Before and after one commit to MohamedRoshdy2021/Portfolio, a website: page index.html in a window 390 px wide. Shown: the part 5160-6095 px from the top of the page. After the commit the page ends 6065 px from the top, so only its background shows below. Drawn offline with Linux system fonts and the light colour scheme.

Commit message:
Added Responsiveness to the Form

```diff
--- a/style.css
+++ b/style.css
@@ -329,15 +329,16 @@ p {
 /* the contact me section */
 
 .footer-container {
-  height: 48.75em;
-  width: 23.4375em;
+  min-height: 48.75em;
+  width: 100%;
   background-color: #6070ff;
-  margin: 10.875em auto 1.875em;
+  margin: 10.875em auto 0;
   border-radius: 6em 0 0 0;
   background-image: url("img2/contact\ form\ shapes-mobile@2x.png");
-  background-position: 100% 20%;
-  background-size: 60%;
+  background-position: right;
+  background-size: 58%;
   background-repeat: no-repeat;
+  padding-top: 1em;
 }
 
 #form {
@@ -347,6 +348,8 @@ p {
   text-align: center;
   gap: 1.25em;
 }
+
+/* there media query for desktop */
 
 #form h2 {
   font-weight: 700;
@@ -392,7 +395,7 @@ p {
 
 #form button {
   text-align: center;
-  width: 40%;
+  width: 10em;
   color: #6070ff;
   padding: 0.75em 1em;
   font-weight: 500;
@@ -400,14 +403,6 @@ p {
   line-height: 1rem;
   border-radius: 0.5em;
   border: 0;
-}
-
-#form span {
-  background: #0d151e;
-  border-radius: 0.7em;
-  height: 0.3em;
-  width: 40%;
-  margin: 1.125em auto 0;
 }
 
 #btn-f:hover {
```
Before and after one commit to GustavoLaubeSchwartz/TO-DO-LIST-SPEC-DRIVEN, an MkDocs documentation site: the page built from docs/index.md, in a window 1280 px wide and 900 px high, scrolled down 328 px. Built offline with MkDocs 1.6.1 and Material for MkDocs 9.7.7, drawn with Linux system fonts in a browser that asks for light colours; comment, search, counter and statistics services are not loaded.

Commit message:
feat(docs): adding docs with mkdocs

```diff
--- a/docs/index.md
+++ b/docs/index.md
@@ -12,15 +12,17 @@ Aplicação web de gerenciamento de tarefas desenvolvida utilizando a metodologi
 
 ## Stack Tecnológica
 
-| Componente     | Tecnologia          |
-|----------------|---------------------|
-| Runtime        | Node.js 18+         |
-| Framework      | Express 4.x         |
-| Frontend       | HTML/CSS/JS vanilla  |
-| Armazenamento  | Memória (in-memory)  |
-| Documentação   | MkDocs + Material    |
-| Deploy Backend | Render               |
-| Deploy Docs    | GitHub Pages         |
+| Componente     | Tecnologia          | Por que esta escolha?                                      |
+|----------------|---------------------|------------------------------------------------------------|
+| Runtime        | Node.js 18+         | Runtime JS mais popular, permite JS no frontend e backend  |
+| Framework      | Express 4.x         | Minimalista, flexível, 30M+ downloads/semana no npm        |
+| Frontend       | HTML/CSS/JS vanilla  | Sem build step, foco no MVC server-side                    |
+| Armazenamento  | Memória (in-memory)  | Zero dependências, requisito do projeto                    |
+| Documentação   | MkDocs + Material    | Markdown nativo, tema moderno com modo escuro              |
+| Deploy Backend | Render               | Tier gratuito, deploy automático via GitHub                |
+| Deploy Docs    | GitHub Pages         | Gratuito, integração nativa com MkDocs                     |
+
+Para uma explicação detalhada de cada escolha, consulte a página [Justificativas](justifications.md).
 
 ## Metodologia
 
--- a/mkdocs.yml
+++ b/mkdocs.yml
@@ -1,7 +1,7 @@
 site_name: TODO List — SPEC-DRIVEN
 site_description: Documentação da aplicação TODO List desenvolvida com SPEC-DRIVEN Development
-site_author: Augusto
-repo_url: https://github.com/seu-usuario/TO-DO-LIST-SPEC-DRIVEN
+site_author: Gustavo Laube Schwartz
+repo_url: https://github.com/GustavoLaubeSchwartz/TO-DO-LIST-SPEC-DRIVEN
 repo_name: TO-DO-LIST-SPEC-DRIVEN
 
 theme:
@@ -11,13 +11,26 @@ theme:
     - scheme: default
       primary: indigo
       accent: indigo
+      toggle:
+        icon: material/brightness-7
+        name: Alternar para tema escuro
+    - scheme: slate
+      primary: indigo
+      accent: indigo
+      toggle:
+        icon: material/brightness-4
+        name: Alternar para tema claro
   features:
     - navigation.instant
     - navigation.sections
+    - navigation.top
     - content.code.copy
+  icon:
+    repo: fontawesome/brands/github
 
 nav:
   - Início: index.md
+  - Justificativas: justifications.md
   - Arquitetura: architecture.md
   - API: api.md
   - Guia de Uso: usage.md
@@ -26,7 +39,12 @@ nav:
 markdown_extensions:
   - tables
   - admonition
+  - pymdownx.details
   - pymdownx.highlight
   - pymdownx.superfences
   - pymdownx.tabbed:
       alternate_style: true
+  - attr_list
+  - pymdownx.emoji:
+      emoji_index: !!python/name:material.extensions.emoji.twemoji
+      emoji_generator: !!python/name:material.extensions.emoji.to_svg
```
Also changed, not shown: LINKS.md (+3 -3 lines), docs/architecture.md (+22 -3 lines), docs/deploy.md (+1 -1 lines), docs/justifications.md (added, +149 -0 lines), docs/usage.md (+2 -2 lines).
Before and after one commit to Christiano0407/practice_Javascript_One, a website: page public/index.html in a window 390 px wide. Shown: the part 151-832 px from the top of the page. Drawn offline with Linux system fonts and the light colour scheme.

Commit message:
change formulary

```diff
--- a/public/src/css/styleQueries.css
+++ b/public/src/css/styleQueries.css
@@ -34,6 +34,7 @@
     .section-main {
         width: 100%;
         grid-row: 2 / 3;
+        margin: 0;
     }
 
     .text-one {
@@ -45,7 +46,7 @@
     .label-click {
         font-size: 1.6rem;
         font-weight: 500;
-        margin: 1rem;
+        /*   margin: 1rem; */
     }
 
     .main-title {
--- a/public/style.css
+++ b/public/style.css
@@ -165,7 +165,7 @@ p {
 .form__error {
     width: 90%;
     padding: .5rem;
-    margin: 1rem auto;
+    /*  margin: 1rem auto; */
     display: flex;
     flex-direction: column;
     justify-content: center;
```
....
Work item: Wherever "pymdownx" turns up in the records, copy the whole line.

Task answer:
+  - pymdownx.details
   - pymdownx.highlight
   - pymdownx.superfences
   - pymdownx.tabbed:
+  - pymdownx.emoji:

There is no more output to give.